This release is available in French.
Montreal March 2nd, 2009 The team of Dr. Robert Koenekoop which includes Dr. Irma Lopez from the Research Institute of the MUHC at the Montreal Children's Hospital played a crucial role in the international collaboration that led to the discovery of a new gene that causes Leber congenital amaurosis (LCA) and retinitis pigmentosa (RP), two devastating forms of childhood blindness.
This finding of this new gene, called SPATA7, is remarkable because it identifies a new retinal metabolic disease pathway that may be crucial for many patients. It also opens a new avenue for a potential genetic therapy. Gene therapy targeting different genes has recently proved successful for the same disease in human subjects. The study will be published on March 5th, 2009 in the American Journal of Human Genetics.
New cell mechanism at play
Researchers have now identified a total of fifteen genes involved in LCA, but SPATA7 is the first gene with a mutation that disrupts the protein transport between two important compartments of the cell: the endoplasmic reticulum and the Golgi apparatus. All proteins in every cell have to pass through this transport pathway; thus SPATA7 plays a major role and its mutation may affect many aspects of vision.

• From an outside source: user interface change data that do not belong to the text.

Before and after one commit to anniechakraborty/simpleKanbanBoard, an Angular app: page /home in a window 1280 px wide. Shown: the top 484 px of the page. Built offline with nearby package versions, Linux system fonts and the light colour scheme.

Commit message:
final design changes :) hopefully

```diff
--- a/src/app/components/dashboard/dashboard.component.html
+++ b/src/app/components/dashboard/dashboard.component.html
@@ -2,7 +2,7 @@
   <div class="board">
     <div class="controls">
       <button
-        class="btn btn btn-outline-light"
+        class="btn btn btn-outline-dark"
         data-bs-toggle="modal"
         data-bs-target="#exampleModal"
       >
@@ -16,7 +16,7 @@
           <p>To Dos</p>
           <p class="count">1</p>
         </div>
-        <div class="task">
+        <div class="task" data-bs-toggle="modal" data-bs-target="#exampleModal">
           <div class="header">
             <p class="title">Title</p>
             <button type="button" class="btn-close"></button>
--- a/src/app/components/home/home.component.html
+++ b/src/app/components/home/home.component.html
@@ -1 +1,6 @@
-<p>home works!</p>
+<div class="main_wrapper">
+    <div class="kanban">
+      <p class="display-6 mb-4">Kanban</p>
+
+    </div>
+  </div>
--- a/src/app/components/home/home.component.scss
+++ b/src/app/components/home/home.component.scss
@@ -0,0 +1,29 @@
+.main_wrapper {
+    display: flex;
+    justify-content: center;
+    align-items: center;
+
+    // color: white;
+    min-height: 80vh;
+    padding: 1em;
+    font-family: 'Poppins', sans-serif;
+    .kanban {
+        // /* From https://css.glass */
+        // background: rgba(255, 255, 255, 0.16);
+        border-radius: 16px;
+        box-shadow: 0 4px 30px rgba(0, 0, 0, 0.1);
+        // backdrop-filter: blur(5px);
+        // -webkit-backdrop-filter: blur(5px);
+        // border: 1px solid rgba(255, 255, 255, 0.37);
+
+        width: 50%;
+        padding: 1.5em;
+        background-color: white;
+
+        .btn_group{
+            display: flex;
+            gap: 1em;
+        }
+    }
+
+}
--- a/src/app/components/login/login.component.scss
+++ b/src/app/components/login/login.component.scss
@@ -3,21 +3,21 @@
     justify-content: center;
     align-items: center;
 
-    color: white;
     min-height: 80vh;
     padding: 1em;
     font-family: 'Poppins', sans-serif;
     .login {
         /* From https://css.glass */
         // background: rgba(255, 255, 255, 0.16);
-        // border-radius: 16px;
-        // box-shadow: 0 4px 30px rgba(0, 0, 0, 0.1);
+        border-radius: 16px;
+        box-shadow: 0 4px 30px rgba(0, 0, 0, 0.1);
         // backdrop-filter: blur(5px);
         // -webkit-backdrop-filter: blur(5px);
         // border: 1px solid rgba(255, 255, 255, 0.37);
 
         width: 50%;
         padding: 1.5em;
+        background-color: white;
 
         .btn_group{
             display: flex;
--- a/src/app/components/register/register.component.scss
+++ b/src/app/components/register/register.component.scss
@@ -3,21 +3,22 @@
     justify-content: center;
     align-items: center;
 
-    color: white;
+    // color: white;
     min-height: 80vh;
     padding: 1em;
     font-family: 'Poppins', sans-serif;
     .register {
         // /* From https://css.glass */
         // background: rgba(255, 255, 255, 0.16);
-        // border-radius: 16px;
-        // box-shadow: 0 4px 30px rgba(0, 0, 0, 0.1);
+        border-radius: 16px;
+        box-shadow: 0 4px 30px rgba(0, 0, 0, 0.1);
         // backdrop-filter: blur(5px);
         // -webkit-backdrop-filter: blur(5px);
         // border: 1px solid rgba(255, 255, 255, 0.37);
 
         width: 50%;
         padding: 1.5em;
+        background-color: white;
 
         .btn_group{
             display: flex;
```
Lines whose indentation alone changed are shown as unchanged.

"Until now we were not aware that this cellular mechanism played a role in LCA or any other eye disease. This is a very important step that opens up a number of new research avenues, particularly in our understanding of the specific cellular processes involved in blindness. This finding also increases the number of potential therapeutic targets and therefore the chances of finding a treatment. We are extremely motivated by all of these new possibilities," explained Dr. Koenekoop.
First step towards gene therapy

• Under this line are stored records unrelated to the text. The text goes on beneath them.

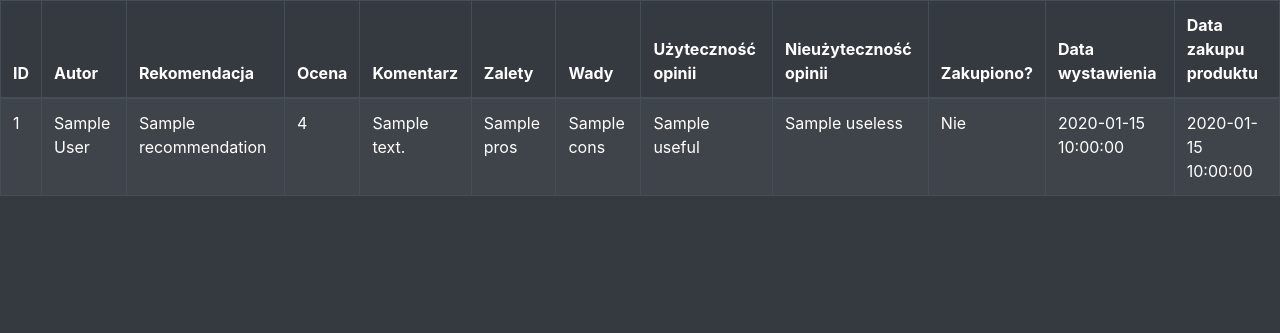
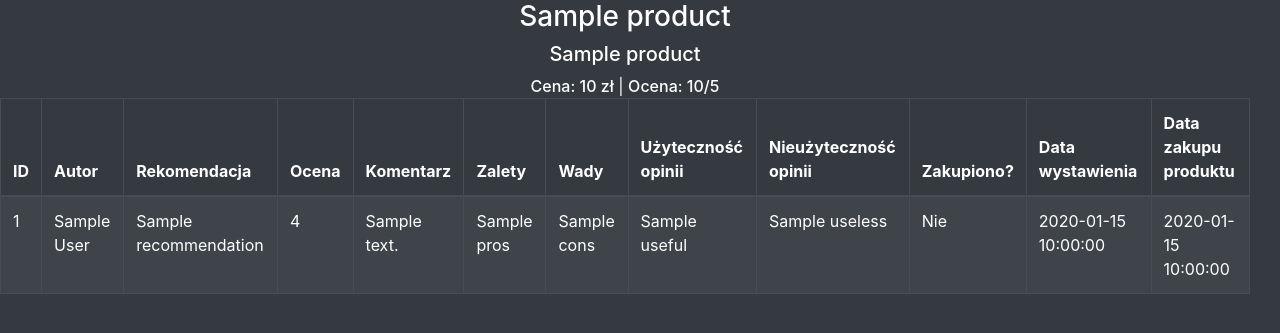
Before and after one commit to ptabis/CeneoScraperZaliczenie, a Flask app: template templates/static/product.html in a window 1280 px wide. Shown: the part 56-389 px from the top of the page. Run offline with Flask 2, Linux system fonts and the light colour scheme; the template is opened without the code that fills it: most values are stand-ins (such as "Sample title", 1, 10 or a date in 2020); some libraries are stand-ins or nearby versions.

Commit message:
add product header

```diff
--- a/templates/static/product.html
+++ b/templates/static/product.html
@@ -1,7 +1,14 @@
 {% extends "template.html" %}
 
 {% block content %}
-    <table id="opinions-table" class="table table-striped table-bordered table-dark">
+    <div class="row w-100">
+        <div class="col-12 text-center">
+            <h3>{{product.name}}</h3>
+            <h5>{{product.subname}}</h5>
+            <span class="h6">Cena: {{product.price}} zł</span> | <span class="h6">Ocena: {{product.score}}/5</span>
+        </div>
+        <div class="col-12 d-flex justify-content-center">
+            <table id="opinions-table" class="table table-striped table-bordered table-dark" style="width: 100%;">
                 <thead>
                     <tr>
                         <th>ID</th>
@@ -45,4 +52,6 @@
                     {% endfor %}
                 </tbody>
             </table>
+        </div>
+    </div>
 {% endblock %}
```
Lines whose indentation alone changed are shown as unchanged.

"This is an incredibl
|Contact: Isabelle Kling|
McGill University Health Centre